Can you believe it’s March already?!
If you haven’t done so yet, if the business you own is not incorporated, these are items that should have been dealt with back in January:
*send out your W9’s to your clients who paid you more than $600 in 2019
*request W9’s from non-incorporated vendors to whom you paid more than $600 in 2019
*send 1099’s to vendors to whom you paid more than $600 in 2019
*receive 1099’s from any clients or entities who paid you more than $600 in 2019.
If you’re going through this process and realize that your accounting records (like Quickbooks) are not in great shape (or if you had to scramble desperately to get this all done by the deadline), you may want to take this opportunity to straighten everything out.
This spring is a great opportunity to do this. You can do it before you submit your tax information to your CPA or accountant, or after your CPA or accountant completes your taxes. Your choice will depend on what you and your CPA determine will work best for both of you.
A client of mine realized that she could either spend dozens of hours trying to figure out what adjustments to make – and how to make them – or she could hire a pro to do this within a couple of hours. When she asked me who to use, this was my response to her:
“I recommend to my clients that they check with their own CPAs first because they usually have an in-house bookkeeper who is familiar with the client’s needs and will do consulting or tutoring or QuickBooks work for a lower hourly rate than the CPA. Or, your CPA can refer you to a bookkeeper they know will be good for your specific needs. If you have decent accounting software skills, but are just unsure of what fixes need to be made, you can ask your CPA to schedule a consultation session with you. Bring in your list of questions and concerns so that your CPA can advise you on what changes to make. You can also request that your accountant notate during the tax calculating process any advised changes that you should make so that you’re set for the upcoming year.”
I usually have a 30-minute Q&A / summarize-the-year session with my CPA when I hand over my records. Once he’s completed my return, we have a 30-minute debrief and recommendations session based on what’s occurred and what plans I have for the upcoming year.

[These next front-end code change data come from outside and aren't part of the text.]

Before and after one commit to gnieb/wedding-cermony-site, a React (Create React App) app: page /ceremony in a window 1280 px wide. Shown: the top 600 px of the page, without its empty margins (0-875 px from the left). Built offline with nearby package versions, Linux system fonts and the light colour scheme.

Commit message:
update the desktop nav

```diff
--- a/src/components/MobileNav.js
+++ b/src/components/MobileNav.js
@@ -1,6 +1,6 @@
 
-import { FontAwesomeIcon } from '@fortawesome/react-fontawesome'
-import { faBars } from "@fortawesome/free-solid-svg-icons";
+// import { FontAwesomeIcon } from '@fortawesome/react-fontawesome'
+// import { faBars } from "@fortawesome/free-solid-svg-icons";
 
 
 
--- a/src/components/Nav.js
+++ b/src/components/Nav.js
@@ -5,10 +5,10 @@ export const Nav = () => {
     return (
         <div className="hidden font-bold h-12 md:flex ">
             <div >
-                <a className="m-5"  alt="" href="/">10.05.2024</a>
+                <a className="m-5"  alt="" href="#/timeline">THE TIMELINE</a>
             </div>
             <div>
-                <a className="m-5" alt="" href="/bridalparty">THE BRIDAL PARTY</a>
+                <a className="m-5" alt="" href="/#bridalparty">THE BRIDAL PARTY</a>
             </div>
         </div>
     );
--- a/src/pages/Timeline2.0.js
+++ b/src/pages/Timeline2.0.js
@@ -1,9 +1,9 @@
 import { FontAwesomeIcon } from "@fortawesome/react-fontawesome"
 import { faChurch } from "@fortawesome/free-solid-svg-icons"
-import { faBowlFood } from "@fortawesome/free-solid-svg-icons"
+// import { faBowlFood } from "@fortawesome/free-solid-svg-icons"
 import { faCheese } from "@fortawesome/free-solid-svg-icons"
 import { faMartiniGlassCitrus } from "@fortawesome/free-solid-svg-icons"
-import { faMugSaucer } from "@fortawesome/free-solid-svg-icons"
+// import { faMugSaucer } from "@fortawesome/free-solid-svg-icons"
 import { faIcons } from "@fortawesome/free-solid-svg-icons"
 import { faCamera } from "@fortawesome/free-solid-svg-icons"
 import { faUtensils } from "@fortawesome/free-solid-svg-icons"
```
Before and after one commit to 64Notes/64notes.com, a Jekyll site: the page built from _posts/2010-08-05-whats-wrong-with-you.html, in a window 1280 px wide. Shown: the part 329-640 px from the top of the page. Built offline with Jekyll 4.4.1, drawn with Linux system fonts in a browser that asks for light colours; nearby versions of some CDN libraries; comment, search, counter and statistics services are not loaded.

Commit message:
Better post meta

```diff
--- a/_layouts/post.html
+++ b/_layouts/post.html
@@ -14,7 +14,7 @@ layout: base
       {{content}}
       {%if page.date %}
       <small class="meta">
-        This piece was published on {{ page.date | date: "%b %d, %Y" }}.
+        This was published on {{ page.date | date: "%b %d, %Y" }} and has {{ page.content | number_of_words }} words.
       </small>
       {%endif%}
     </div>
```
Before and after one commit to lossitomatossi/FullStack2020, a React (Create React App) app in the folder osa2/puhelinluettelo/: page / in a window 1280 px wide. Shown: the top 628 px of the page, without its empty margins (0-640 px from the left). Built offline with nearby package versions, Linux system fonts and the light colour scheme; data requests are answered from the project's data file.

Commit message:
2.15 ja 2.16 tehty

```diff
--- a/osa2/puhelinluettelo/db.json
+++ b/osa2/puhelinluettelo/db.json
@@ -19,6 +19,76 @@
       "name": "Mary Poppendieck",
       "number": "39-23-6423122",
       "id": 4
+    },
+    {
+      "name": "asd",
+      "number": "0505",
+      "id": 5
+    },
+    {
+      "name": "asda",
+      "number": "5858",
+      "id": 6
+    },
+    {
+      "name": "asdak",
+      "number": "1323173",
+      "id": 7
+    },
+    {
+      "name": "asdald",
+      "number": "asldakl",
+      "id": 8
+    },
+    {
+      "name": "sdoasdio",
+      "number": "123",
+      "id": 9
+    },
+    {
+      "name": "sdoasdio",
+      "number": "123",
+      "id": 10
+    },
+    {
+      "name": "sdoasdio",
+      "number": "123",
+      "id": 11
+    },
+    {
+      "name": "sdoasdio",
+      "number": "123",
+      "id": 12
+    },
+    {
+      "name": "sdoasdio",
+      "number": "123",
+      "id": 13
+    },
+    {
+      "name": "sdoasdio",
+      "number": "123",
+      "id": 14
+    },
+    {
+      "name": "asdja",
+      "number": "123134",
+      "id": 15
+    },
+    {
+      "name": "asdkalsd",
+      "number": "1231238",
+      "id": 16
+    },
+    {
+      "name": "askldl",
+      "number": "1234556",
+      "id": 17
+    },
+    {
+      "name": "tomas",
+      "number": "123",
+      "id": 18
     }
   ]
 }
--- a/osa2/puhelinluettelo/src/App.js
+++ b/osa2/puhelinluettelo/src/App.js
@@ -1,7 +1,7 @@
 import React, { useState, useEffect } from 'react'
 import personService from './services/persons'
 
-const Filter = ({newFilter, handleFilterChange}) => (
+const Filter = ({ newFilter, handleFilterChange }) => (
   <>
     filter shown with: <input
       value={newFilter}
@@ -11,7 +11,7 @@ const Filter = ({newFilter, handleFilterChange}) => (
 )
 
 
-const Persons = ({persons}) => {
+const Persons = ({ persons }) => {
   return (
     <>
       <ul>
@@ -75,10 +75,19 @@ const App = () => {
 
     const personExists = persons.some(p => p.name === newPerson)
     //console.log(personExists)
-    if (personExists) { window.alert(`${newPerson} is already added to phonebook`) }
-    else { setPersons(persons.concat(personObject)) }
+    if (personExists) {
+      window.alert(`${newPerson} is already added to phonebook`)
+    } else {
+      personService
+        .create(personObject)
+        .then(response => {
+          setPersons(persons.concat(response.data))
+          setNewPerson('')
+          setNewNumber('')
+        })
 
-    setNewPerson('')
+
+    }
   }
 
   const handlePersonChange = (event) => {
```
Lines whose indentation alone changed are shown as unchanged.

While it’s important to be mindful about your expenses, your time can most likely be better spent on working billable hours than fretting over how to relabel QuickBooks categories. If you can, outsource this project to someone who can do it much faster.